Change detection data:
──────

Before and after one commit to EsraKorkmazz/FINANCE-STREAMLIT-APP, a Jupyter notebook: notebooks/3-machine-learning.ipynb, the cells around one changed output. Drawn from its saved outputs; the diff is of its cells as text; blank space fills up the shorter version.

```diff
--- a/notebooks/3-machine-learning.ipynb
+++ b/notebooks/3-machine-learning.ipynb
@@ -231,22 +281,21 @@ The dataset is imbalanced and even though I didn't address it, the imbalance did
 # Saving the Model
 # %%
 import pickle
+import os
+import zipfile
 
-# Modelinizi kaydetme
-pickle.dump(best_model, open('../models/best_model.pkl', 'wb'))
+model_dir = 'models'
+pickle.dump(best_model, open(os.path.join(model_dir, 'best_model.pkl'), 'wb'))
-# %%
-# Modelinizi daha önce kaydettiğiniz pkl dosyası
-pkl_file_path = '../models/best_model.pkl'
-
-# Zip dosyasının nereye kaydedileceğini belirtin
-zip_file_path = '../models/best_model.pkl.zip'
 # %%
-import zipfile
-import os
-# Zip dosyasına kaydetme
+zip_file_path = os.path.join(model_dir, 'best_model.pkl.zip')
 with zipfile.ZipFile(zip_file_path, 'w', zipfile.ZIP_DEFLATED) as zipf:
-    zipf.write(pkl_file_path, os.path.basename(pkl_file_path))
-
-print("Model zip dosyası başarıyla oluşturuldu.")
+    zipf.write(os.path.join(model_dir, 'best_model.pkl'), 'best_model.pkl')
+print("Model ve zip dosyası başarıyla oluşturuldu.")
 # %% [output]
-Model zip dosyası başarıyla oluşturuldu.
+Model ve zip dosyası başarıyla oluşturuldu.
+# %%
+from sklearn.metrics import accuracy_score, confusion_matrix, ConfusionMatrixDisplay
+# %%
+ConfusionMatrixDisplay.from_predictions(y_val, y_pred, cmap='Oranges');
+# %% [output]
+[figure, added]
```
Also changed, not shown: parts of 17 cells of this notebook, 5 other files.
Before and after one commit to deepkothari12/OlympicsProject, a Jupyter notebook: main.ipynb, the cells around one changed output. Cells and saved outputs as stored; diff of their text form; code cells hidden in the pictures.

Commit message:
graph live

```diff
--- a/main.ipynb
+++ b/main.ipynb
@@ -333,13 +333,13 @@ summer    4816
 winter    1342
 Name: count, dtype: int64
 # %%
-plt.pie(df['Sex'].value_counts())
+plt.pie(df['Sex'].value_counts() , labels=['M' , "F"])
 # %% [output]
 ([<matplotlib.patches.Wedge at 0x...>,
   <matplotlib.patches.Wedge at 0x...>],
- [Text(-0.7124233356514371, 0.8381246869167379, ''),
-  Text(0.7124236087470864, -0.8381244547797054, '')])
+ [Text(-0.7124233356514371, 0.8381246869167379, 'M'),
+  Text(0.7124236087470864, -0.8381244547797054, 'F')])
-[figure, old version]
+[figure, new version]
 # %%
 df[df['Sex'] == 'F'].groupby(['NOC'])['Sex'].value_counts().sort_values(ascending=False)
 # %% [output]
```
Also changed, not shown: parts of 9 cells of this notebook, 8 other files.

──────

Exercise aim:
Count the lines of the data that hold the string "matplotlib", and give that number as the entire reply.

Task response:
2